false tells Supervisor not to ever restart the program after it exits.
true tells Supervisor to always restart the program after it exits.
unexpected tells Supervisor to only restart the program if it exits with an unexpected error code (by default anything other than codes 0 or 2). To learn more about error codes, look into the errno command.


The final two lines define the locations of the two main log files for the program. As suggested by the option names, stdout and stderr will be directed to the stdout_logfile and stderr_logfile locations respectively. The specified directories must already exist, as Supervisor will not attempt to create any missing directories.
The configuration we have created here is a minimal template for a Supervisor program. The Supervisor documentation lists many more optional configuration options that are available to tune how programs are run.
Once our configuration file is created and saved, we can inform Supervisor of our new program through the supervisorctl command. First we tell Supervisor to look for any new or changed program configurations in the /etc/supervisor/conf.d directory with:

sudo supervisorctl reread

idle: available

Followed by telling it to enact any changes with:

sudo supervisorctl update

idle: added process group

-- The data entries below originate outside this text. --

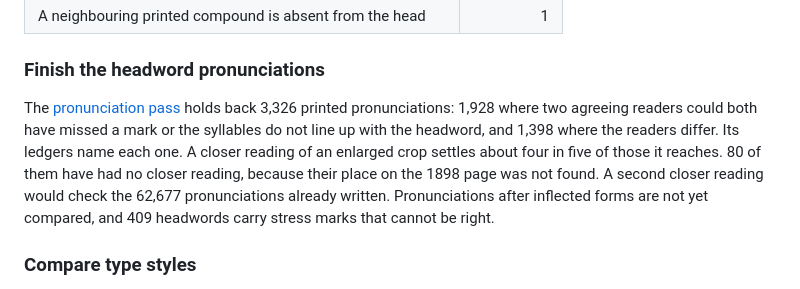
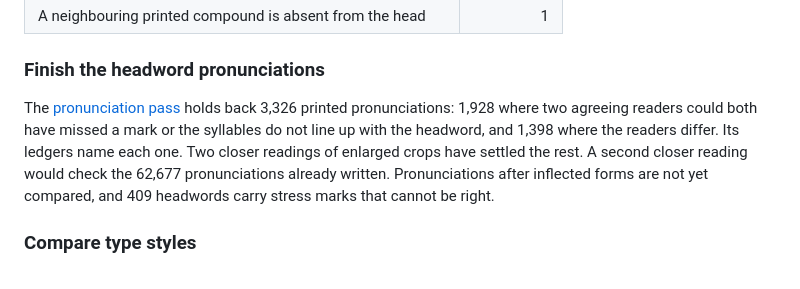
Before and after one commit to Aias/websters-api, a Markdown page: reports/dictionary-print-reconciliation.md, the part around the change. GitHub-like rendering.

```diff
--- a/reports/dictionary-print-reconciliation.md
+++ b/reports/dictionary-print-reconciliation.md
@@ -167,7 +167,7 @@ The 43 remaining candidates carry these preparation categories. Each still needs
 
 ### Finish the headword pronunciations
 
-The [pronunciation pass](dictionary-audit-pronunciation.md) holds back 3,326 printed pronunciations: 1,928 where two agreeing readers could both have missed a mark or the syllables do not line up with the headword, and 1,398 where the readers differ. Its ledgers name each one. A closer reading of an enlarged crop settles about four in five of those it reaches. 80 of them have had no closer reading, because their place on the 1898 page was not found. A second closer reading would check the 62,677 pronunciations already written. Pronunciations after inflected forms are not yet compared, and 409 headwords carry stress marks that cannot be right.
+The [pronunciation pass](dictionary-audit-pronunciation.md) holds back 3,326 printed pronunciations: 1,928 where two agreeing readers could both have missed a mark or the syllables do not line up with the headword, and 1,398 where the readers differ. Its ledgers name each one. Two closer readings of enlarged crops have settled the rest. A second closer reading would check the 62,677 pronunciations already written. Pronunciations after inflected forms are not yet compared, and 409 headwords carry stress marks that cannot be right.
 
 ### Compare type styles
 
```
Also changed, not shown: reports/dictionary-audit-pronunciation.md (+25 -2 lines), 1 other file.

Any time you make a change to any program configuration file, running the two previous commands will bring the changes into effect.
At this point our program should now be running. We can check its output by looking at the output log file:

sudo tail /var/log/idle.out.log

Sat Nov 20 22:21:22 UTC 2021
Sat Nov 20 22:21:23 UTC 2021
Sat Nov 20 22:21:24 UTC 2021
Sat Nov 20 22:21:25 UTC 2021
Sat Nov 20 22:21:26 UTC 2021
Sat Nov 20 22:21:27 UTC 2021
Sat Nov 20 22:21:28 UTC 2021
Sat Nov 20 22:21:29 UTC 2021
Sat Nov 20 22:21:30 UTC 2021
Sat Nov 20 22:21:31 UTC 2021

Next, we’ll cover some other usage of Supervisor.

Step 3 – Managing Programs>

Step 3 – Managing Programs #

Beyond running programs, you will want to stop, restart, or see their status. The supervisorctl program, which we used in Step 2, also has an interactive mode which we can use to control our programs.
To enter the interactive mode, run supervisorctl with no arguments:

sudo supervisorctl

idle                      RUNNING    pid 12614, uptime 1:49:37

supervisorctl will initially print the status and uptime of all configured programs, followed by its command prompt. Entering help will reveal all of its available commands:

supervisor> help

default commands (type help <topic>):
add    clear  fg        open  quit    remove  restart   start   stop  update
avail  exit   maintail  pid   reload  reread  shutdown  status  tail  version

You can start or stop a program with the associated commands followed by the program name:

supervisor> stop idle

idle: stopped
supervisor> start idle

idle: started

Using the tail command, you can view the most recent entries in the stdout and stderr logs for your program:

supervisor> tail idle

Sun Nov 21 00:36:10 UTC 2021
Sun Nov 21 00:36:11 UTC 2021
Sun Nov 21 00:36:12 UTC 2021
Sun Nov 21 00:36:13 UTC 2021
Sun Nov 21 00:36:14 UTC 2021
Sun Nov 21 00:36:15 UTC 2021
Sun Nov 21 00:36:17 UTC 2021
supervisor> tail idle stderr


Using status you can view again the current execution state of each program after making any changes:

supervisor> status

idle                      STOPPED    Nov 21 01:07 AM

Finally, you can exit supervisorctl with Ctrl+C or by entering quit into the prompt:

supervisor> quit


Conclusion #

In this tutorial, you learned how to install and manage Supervisor. As mentioned, Supervisor is very lightweight by modern standards, but it continues to be well-maintained, and it can be a useful tool for smaller deployments. It is also a low-maintenance and self-contained way of generating logs as a component part of a larger deployment.
If you’re running multiple small apps that need to be web accessible, you may also want to read about configuring Nginx as a reverse proxy, which is another fundamental component of small, reusable deployments.